Linking prostate cancer to a widespread industrial compound, scientists have found that exposure to a chemical that leaks from plastic causes genetic changes in animals' developing prostate glands that are precursors of the most common form of cancer in males.
The chemical, bisphenol A, or BPA, is used in the manufacture of hard, polycarbonate plastic for baby bottles, microwave cookware and other consumer goods, and it has been detected in nearly every human body tested.
Scientists and health experts have theorized for more than a decade that chemicals in the environment and in consumer products mimic estrogens and may be contributing to male and female reproductive diseases, particularly prostate cancer.
The new study of laboratory rats suggests that prostate cancer, which usually strikes men over 50, may develop when BPA and other estrogen-like, man-made chemicals pass through a pregnant woman's womb and alter the genes of a growing prostate in the fetus. One in every six men develops prostate cancer, a rate that has increased over the last 30 years.

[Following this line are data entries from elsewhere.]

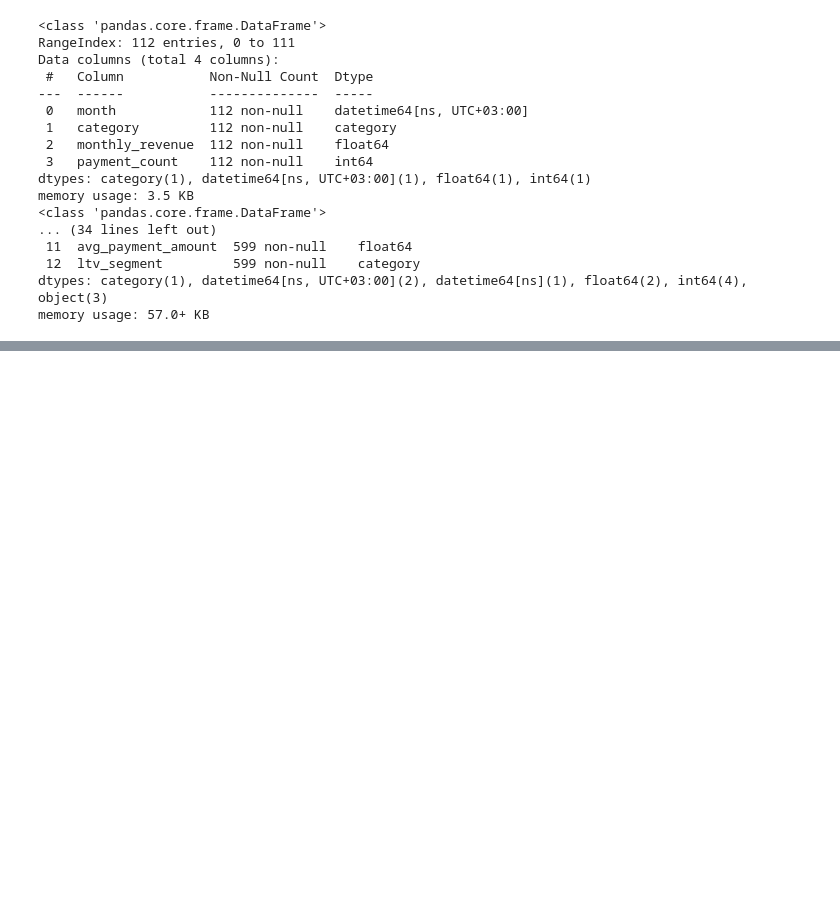
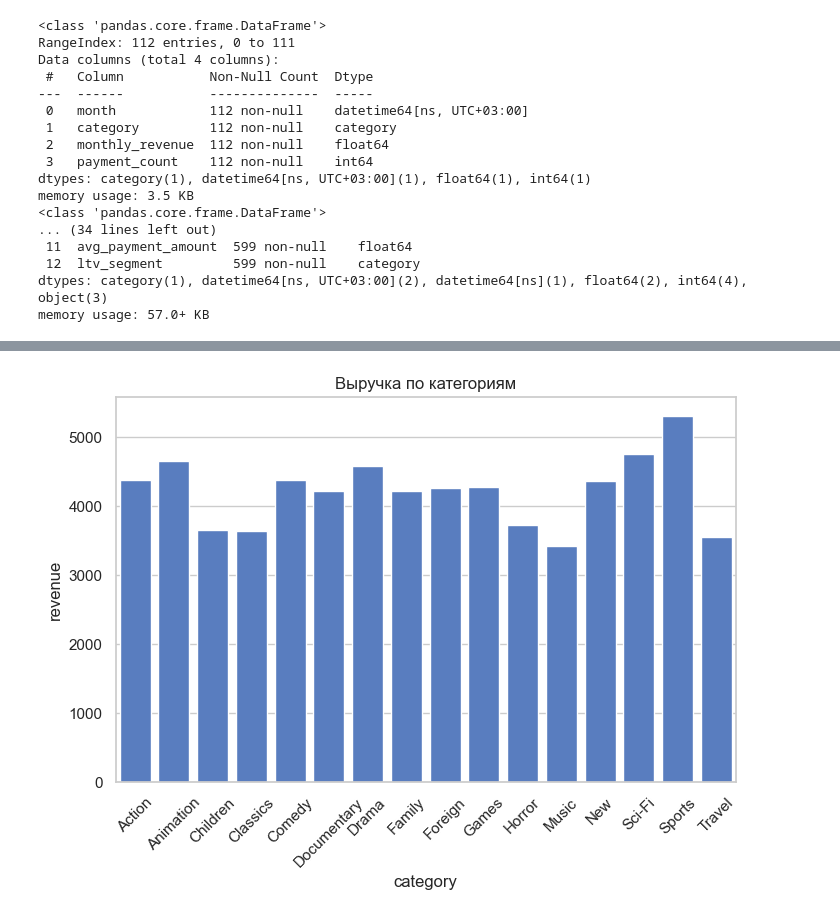
Before and after one commit to Shponarskii/video-rental-analytics, a Jupyter notebook: video_rental_analysis.ipynb, the cells around one changed output, grey strips where cells are left out. Saved outputs shown, nothing was run; the diff lists cells and outputs as text; code cells hidden in the pictures; blank space fills up the shorter version.

```diff
--- a/video_rental_analysis.ipynb
+++ b/video_rental_analysis.ipynb
@@ -103,0 +333,10 @@ memory usage: 57.0+ KB
+# %%
+plot_bar(
+    dfs['revenue_by_category'],
+    x="category",
+    y="revenue",
+    title="Выручка по категориям",
+    rotation=45
+)
+# %% [output]
+[figure, added]
```
Also changed, not shown: parts of 18 cells of this notebook.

For The Record
Los Angeles Times Friday June 02, 2006 Home Edition Main News Part A Page 2 National Desk 1 inches; 57 words Type of Material: Correction
Prostate cancer: An article in Thursday's Section A about a study that linked prostate cancer to a widespread industrial compound said that rats "were injected with doses 100 to 1,000 times higher than the most recent human testing done by federal officials in 2004." It should have said the testing was reported by federal officials in 2004.
Researchers at the University of Illinois at Chicago and the University of Cincinnati exposed newborn rats to low doses of BPA and found the structure of genes in their prostate cells was permanently altered, a process of reprogramming in early life that promotes cancer in adulthood. One key gene was switched on, producing too much of a cell-damaging enzyme that has been detected in cancerous prostate cells but not normal cells.
Also, as the rats aged, they were more likely than unexposed animals to develop precancerous lesions, or cellular damage, in the prostate that have been known for years to lead to prostate cancer in humans.
"The present findings provide the first evidence of a direct link between developmental low-dose bisphenol A ... and carcinogenesis of the prostate gland," according to the researchers. Results from the team, led by Gail S. Prins, associate professor of andrology at the University of Illinois at Chicago, and Shuk-mei Ho, chair of environmental health at the University of Cincinnati, are reported today in the journal Cancer Research.
Exposure to the chemical "may provide a fetal basis for this adult disease" in humans, the report said.
Dr. Rebecca Sokol, a USC medical school professor who specializes in male hormone research, called the study "cutting-edge." She said it added to a growing body of research, called epigenetics, that suggested environmental chemicals could alter how DNA sequences turned on and off in a fetus, permanently imprinting the genes of a child and sensitizing him or her to disease in adulthood.
Such findings could have major implications for human disease and could, in part, explain why the prostate cancer rate has surged. BPA, used for about half a century, is a key building block in the manufacture of polycarbonate plastic and ranks among the world's most widely used industrial chemicals.
Prins, Ho and other researchers cautioned that the study was conducted on rats, which sometimes reacted differently to chemicals than humans did. Replicating the work in humans is virtually impossible because 50 or more years usually pass from exposure in the womb to the onset of prostate cancer.
"You can't say from the results of this study that this is going to affect humans," Sokol said. But she said the results were in line with previous animal research that showed chemicals could induce genetic changes that altered sperm and other reproductive functions.
The prostate gland, which develops in human males when they are fetuses, is extremely sensitive to natural estrogen. As a result, scientists have long theorized that prostate cancer could be increasing in men because of their exposure to estrogen-like chemicals in the womb.
Unlike carcinogenic chemicals that can cause profound damage to DNA, BPA seems to inflict subtle changes that are passed from one generation to the next, Sokol said.
"The big focus today is whether or not environmental toxicants will induce heritable changes in gene function.... In other words, is there something that happens to alter genes without actually altering the genetic code?" asked Sokol, who studies the effects of chemicals on sperm. "This [new study] is cutting-edge research in this field and the role that environmental toxicants may play in altering the genetics of exposed offspring."
Steve Hentges, a representative of the American Plastics Council, called it "fascinating research, a good piece of research" that should be studied further. But he said the "real question is what does this mean for human health," because there are too many limitations in the study for it to apply to humans.
"No one has actually observed prostate cancer after any treatment with BPA," he said.
The study's authors said the animals developed the precancerous lesions and genetic changes when exposed to low concentrations of the chemical similar to the amounts found in human blood and fetuses.